    We lease cars. Shhh. Don’t tell anyone. Especially Mr. EHurtley above. It’s not about the money; see, we’re not car people. We don’t have the cash flow currently to make owning possible, we can’t afford to do anything about the car if it breaks down, and our life situation is in flux as we decided whether or not we want to have kids. Besides, owning does NOT always make sense… especially on things that depreciate (like cars, and in this economy, houses are still depreciating too).

    (And no, we can’t use public transportation.)

    Rent may be forever, but if you’re a rolling stone, it takes years just to pay off closing and moving costs. Not worth it. And life’s not about maximizing the amount of MONEY you save or earn or whatever. At least that’s what I think. :)

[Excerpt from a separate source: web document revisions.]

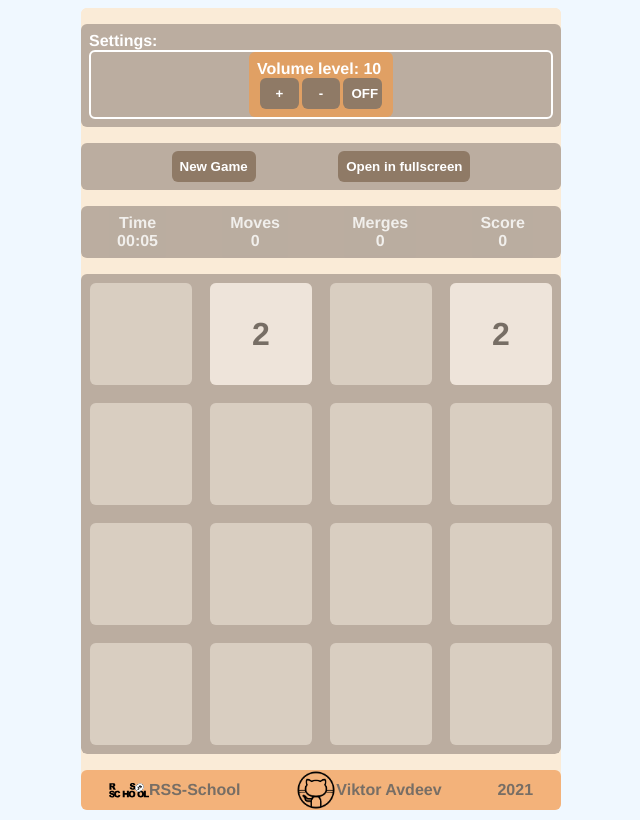
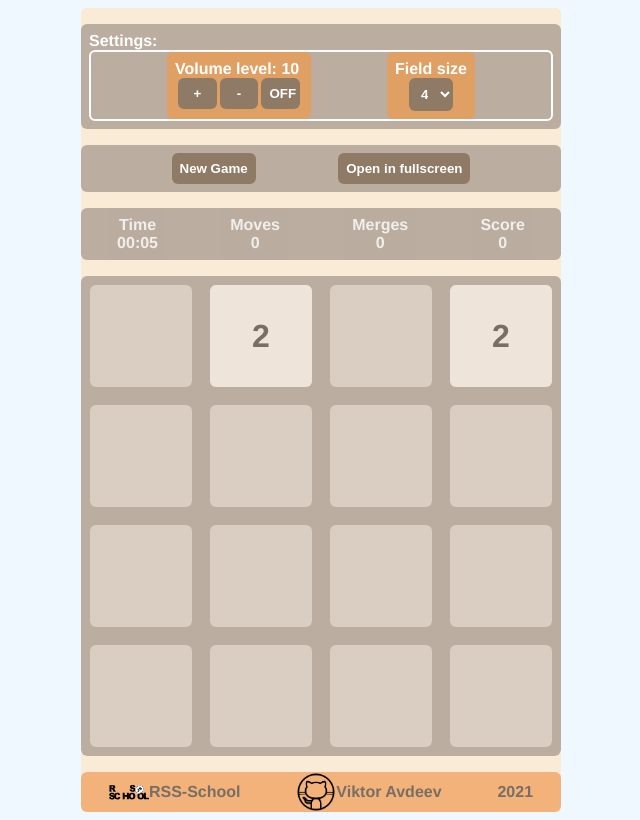
Before and after one commit to thrvrce/react-game, a React (Create React App) app: page / in a window 1280 px wide. Shown: the whole page, without its empty margins (319-959 px from the left). Built offline with nearby package versions, Linux system fonts and the light colour scheme; no server answers.

Commit message:
feat: add  field size option

```diff
--- a/src/components/GameField.tsx
+++ b/src/components/GameField.tsx
@@ -189,13 +189,32 @@
 	}
 }
 
+function saveGame (gameCells:gameCell[], score:number, cellMerges: number, movedCells:number, gameTime:number, volume:number, fieldSize: number) {
+	// localStorage.getItem('2048game')
+	const savedGame = { gameCells, score, cellMerges, movedCells, gameTime,volume,};
+	localStorage.setItem('2048game', JSON.stringify(savedGame));
+
+}
+
+function setGameStartData(fieldSize: number):gameCell[]{
+	// const savedGame = localStorage.getItem('2048game');
+
+	// if (savedGame) {
+	// 	const savedGameCells = JSON.parse(savedGame).gameCells;
+	// 	return savedGameCells;
+	// } else {
+		return generateNewGame(fieldSize);
+	// }
+
+}
 export default function GameField() {
 	const [gameStartTime, setgameStartTime] = React.useState(new Date().toISOString())//todo from storage
 	const [score, setscore] = React.useState(0);//todo from storage
 	const [cellMerges, setcellMerges] = React.useState(0);//todo from storage
 	const [movedCells, setmovedCells] = React.useState(0);//todo from storage
 	const [gameTime, setgameTime] = React.useState(0);//todo from storage
-	const [gameCells, setGameCells] = React.useState(generateNewGame())
+	const [fieldSize, setfieldSize] = React.useState(4)//todo from storage
+	const [gameCells, setGameCells] = React.useState(setGameStartData(fieldSize))//generateNewGame())//todo from storage
 	const [fullScreenButtonValue, setfullScreenButtonValue] = React.useState<string>('Open in fullscreen');
 	let [isCellAppearance, setisCellAppearance] = React.useState(true);
 	let [transitionDirection, settransitionDirection] = React.useState('');
@@ -210,6 +229,7 @@
 
 	const keyDownHandler = React.useCallback((e: KeyboardEvent)=>{
 		if(cancalculateCelsNewState.current) {
+			saveGame (gameCells, score, cellMerges, movedCells, gameTime, volume, fieldSize) ;
 			cancalculateCelsNewState.current = false;
 			const cellTransitionDirection: string = getCellsTransitionDirection(e.key);
 
@@ -235,7 +255,7 @@
 				}
 			}
 		}
-	}, [gameCells, pointsSound, moveSound, noChangeSound])
+	}, [gameCells, pointsSound, moveSound, noChangeSound, score, cellMerges, movedCells, gameTime, volume, fieldSize])
 
 
 	React.useEffect(()=>{
@@ -250,7 +270,7 @@
 
 	function newGameHAndler() {
 		clickSound();
-		setGameCells(generateNewGame());
+		setGameCells(generateNewGame(fieldSize));
 		setisCellAppearance(true)
 		setscore(0);
 		setcellMerges(0);
@@ -292,10 +312,14 @@
 		settransitionDirection('');
 	}
 
+	function fieldSizeSelecthandler(newFieldSize: number) {
+		setfieldSize(newFieldSize);
+	}
+
 	return (
 		<div ref={gameWStatAndCanvasWrapper} className='GameField'>
 			{/* <div ref={gameWStatAndCanvasWrapper} className='gameWStatAndCanvasWrapper'> */}
-			<SettingsPanel volume={volume} setvolume={setvolume}/>
+			<SettingsPanel volume={volume} setvolume={setvolume} fieldSize={fieldSize} fieldSizeSelecthandler={fieldSizeSelecthandler} />
 			<ControlPanel newGameHAndler={newGameHAndler} toggleFullScreen={toggleFullScreen} fullScreenButtonValue={fullScreenButtonValue}/>
 
 				<CurrentGameStatistics
--- a/src/components/SettingsPanel/SettingsPanel.tsx
+++ b/src/components/SettingsPanel/SettingsPanel.tsx
@@ -1,5 +1,4 @@
 import React from 'react'
-import { isPropertyAccessExpression } from 'typescript'
 import './SettingsPanel.css'
 import {insLeadZeroToTimer} from '../../Const/generalConsts'
 function normalizeValue(value:number) {
@@ -18,13 +17,18 @@
 						<input type='button' value={`${normalizeValue(props.volume)  ?  'OFF' : 'ON'}`} className='controlButton' onClick={()=> props.setvolume( (prev:number) =>  prev ? 0 : 0.5)}></input>
 					</div>
 				</div>
-				{/* <div className='Volume parameter'> Volume: {props.volume }% {normalizeValue(props.volume)}
+				<div className='fieldSize parameter'> Field size
 					<div className='settingControls'>
-						<input type='button' value='+' className='controlButton ' onClick={()=> props.setvolume( (prev:number) =>  prev < 1 ? prev + 0.1 : prev)}></input>
-						<input type='button' value='-' className='controlButton' onClick={()=> props.setvolume( (prev:number) =>  prev > 0 ? prev - 0.1 : prev)}></input>
-						<input type='button' value={`${props.volume ?  ' on' : 'off'}`} className='controlButton' onClick={()=> props.setvolume( (prev:number) =>  prev ? 0 : 0.5)}></input>
+						<select name="fieldSize" className='controlButton ' value={props.fieldSize} onChange={ (e) =>props.fieldSizeSelecthandler(e.target.value)}>
+							<option value={3}>3</option>
+							<option value={4}>4</option>
+							<option value={5}>5</option>
+							<option value={6}>6</option>
+							<option value={7}>7</option>
+							<option value={8}>8</option>
+						</select>
 					</div>
-				</div> */}
+				</div>
 			</div>
 		</div>
 	)
```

  7. @Elkosteve, We are thinking about that. That idea is a contender. I am trying to wrap my brain around becoming camper/trailer people. More thinking to do on that.

    @Katie, thanks! Miss you guys. We’ll be in to Hall of Records for a beer soon.

    @Mary Sue Exactly! Only evil assholes eat panda. Funny evil assholes.

    @ehurtley I like Belmont too. Hall of Records (Katie’s bar above) is on Belmont. And it’s a charming neighborhood. We haven’t found our “forever” neighborhood yet. We keep thinking about Astoria also. We may eventually buy a place, but our cards are ever shuffling, as they say. Wait. No one says that.

    @kelli, The apartment we are moving into this week is 533 sq ft. We will be putting the “small” concept to the test. And actual moving day does suck ass. I’m just going to rally, bang it out in an afternoon, then complain about being sore for a week.

    @kate That’s the thing about property, cars, money and life in general. Does it ever go as anticipated? It’s okay to rent a car. It’s okay to buy a house. There’s no one answer that fits everyone. I just want to be “awake” when we make our life changing decisions.

Speak Your Mind

*